### Directions
Please copy the records exactly as they appear, with all pictures left out.

[Before-and-after change data]
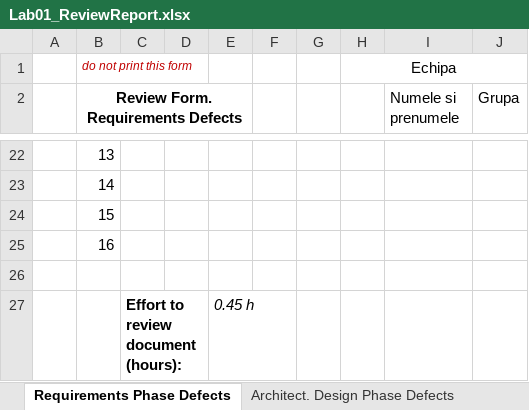
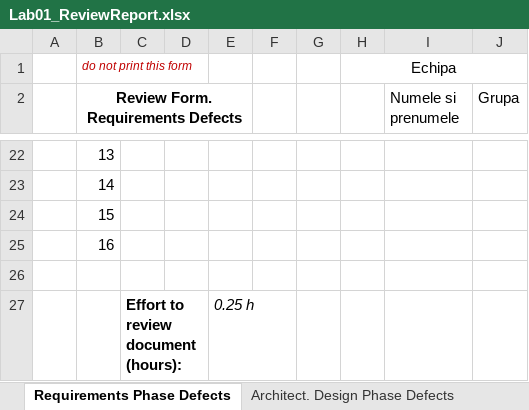
Before and after one commit to ioanachelaru/Software-systems-verification-and-validation, an Excel workbook: PizzaShop/Docs/Lab01/CheckListsAll/Lab01_ReviewReport.xlsx, sheet Requirements Phase Defects, drawn as a sheet; only a part is shown, gaps mark what is left out; values as stored, in another font and other column widths than the file's, no borders; the diff names each change by its address in the sheet, - before the commit and + after, or states it on an @@ line.

```diff
--- a/PizzaShop/Docs/Lab01/CheckListsAll/Lab01_ReviewReport.xlsx (sheet Requirements Phase Defects)
+++ b/PizzaShop/Docs/Lab01/CheckListsAll/Lab01_ReviewReport.xlsx (sheet Requirements Phase Defects)
-E27: 0.45 h
+E27: 0.25 h
```
Also changed, not shown: sheet DynamicCodeAnalysis, sheet Architect. Design Phase Defects, sheet Coding Phase Defects, 39 other files.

### Answer to this exercise
Before and after one commit to ioanachelaru/Software-systems-verification-and-validation, an Excel workbook: PizzaShop/Docs/Lab01/CheckListsAll/Lab01_ReviewReport.xlsx, sheet Requirements Phase Defects, drawn as a sheet; only a part is shown, gaps mark what is left out; values as stored, in another font and other column widths than the file's, no borders; the diff names each change by its address in the sheet, - before the commit and + after, or states it on an @@ line.

```diff
--- a/PizzaShop/Docs/Lab01/CheckListsAll/Lab01_ReviewReport.xlsx (sheet Requirements Phase Defects)
+++ b/PizzaShop/Docs/Lab01/CheckListsAll/Lab01_ReviewReport.xlsx (sheet Requirements Phase Defects)
-E27: 0.45 h
+E27: 0.25 h
```
Also changed, not shown: sheet DynamicCodeAnalysis, sheet Architect. Design Phase Defects, sheet Coding Phase Defects, 39 other files.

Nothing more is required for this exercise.